• Work item: Count the lines that contain the string "TIWL" in the records beneath, and respond with the number only.

Dataset excerpts
================================
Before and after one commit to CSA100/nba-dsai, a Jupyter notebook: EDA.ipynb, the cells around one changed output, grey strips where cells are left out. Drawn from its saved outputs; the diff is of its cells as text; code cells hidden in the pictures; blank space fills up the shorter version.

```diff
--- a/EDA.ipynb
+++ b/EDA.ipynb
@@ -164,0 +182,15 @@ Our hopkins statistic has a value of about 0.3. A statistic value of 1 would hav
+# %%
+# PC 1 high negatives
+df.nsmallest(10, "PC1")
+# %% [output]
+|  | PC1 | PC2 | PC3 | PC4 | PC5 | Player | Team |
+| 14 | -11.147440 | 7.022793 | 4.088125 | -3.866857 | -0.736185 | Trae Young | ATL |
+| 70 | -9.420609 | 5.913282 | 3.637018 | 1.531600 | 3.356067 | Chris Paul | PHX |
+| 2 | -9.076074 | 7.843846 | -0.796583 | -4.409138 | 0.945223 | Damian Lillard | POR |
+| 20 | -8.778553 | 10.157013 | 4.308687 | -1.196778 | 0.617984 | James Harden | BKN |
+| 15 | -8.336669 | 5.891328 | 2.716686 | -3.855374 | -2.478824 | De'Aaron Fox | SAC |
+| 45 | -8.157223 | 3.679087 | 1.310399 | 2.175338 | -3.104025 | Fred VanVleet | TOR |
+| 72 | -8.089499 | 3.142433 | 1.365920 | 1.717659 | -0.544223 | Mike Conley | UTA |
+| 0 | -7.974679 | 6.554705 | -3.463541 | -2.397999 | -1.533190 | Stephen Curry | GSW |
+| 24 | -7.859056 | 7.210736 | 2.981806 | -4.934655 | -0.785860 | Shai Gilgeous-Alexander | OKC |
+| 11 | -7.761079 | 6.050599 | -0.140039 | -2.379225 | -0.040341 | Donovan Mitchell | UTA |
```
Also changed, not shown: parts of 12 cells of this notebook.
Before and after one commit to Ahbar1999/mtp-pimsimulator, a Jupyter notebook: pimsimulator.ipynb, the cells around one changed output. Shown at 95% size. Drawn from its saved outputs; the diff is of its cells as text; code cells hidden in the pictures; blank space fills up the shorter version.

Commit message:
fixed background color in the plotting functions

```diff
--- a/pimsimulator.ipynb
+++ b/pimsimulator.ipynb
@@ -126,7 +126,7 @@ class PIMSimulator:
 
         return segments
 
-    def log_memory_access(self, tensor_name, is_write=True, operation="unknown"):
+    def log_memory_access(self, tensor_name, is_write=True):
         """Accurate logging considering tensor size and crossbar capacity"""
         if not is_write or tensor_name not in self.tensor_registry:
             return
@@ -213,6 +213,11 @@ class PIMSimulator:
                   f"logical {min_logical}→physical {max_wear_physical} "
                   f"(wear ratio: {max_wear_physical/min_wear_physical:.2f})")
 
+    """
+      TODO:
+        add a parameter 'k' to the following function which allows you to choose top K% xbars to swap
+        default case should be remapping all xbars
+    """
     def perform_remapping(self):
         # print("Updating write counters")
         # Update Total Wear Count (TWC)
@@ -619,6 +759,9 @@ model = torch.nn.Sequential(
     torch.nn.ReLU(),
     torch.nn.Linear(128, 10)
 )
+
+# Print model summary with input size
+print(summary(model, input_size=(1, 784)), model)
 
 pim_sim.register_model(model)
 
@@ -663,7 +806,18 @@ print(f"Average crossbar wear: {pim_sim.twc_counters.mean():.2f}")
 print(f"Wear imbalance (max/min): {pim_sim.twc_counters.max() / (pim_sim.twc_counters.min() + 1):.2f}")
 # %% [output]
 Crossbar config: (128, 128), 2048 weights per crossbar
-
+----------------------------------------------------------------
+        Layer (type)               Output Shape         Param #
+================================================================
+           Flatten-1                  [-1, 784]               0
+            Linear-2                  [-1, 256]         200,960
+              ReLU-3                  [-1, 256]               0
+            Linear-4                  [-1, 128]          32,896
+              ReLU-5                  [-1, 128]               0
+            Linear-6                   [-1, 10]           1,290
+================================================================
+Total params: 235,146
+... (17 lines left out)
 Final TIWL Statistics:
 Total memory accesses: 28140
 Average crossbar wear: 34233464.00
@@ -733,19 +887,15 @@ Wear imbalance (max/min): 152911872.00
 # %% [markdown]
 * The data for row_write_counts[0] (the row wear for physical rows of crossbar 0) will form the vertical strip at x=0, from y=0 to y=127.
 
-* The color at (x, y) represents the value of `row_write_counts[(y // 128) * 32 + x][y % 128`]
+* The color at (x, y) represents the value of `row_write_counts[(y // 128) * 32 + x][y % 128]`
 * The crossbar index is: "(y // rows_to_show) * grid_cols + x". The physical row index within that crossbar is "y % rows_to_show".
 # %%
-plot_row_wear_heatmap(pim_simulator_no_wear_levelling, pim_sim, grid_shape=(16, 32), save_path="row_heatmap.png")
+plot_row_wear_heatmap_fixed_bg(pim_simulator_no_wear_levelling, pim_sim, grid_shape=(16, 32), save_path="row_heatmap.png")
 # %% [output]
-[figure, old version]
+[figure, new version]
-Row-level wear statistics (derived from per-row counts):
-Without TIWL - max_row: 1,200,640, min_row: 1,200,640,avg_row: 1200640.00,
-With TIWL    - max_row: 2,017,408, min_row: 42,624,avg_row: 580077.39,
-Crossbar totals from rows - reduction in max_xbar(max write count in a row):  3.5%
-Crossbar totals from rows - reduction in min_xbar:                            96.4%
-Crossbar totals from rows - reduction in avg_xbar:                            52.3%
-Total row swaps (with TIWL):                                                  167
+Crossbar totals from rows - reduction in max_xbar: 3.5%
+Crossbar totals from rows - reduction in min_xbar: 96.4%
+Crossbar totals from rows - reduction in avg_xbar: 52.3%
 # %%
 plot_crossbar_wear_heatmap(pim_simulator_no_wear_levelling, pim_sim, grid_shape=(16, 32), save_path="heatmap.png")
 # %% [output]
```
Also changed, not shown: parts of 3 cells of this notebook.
================================
• Solution for this task: 4